**WHAT YOU WILL DO**
Using the material below, print the line that contains "classDef implement fill:#ffedd5,stroke:#9a3412,color:#9a3412;", the line that contains "classDef idea fill:#f1f5f9,stroke:#334155,color:#334155;", and every line in between, exactly and nothing else.

------------------------------------

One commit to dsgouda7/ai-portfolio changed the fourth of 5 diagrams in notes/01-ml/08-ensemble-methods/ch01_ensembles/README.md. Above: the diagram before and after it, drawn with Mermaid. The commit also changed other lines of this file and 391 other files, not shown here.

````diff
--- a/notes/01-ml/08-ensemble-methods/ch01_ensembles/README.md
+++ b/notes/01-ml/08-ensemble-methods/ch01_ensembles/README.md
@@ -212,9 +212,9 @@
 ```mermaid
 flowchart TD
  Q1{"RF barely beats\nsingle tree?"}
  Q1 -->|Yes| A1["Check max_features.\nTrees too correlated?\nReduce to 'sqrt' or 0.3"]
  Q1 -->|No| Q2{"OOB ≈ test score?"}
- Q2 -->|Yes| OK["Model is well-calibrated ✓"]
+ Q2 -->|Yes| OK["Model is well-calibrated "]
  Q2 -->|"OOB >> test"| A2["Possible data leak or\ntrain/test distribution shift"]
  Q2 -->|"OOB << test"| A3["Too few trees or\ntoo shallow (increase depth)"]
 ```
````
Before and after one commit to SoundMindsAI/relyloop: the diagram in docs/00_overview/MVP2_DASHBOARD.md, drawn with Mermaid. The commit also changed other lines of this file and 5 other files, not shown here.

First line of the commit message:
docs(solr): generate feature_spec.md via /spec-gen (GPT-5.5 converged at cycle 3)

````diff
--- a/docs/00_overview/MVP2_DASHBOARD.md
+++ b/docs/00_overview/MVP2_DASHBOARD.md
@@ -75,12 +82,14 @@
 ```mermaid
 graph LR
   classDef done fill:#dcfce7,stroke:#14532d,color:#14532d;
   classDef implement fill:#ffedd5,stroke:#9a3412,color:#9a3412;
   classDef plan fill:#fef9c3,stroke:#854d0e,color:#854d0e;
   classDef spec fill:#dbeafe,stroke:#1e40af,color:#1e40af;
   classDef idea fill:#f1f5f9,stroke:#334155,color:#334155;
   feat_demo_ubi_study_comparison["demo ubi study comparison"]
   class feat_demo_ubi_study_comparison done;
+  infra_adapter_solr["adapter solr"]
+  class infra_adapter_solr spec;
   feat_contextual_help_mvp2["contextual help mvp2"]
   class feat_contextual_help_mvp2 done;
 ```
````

------------------------------------

**TASK RESULT**
   classDef implement fill:#ffedd5,stroke:#9a3412,color:#9a3412;
   classDef plan fill:#fef9c3,stroke:#854d0e,color:#854d0e;
   classDef spec fill:#dbeafe,stroke:#1e40af,color:#1e40af;
   classDef idea fill:#f1f5f9,stroke:#334155,color:#334155;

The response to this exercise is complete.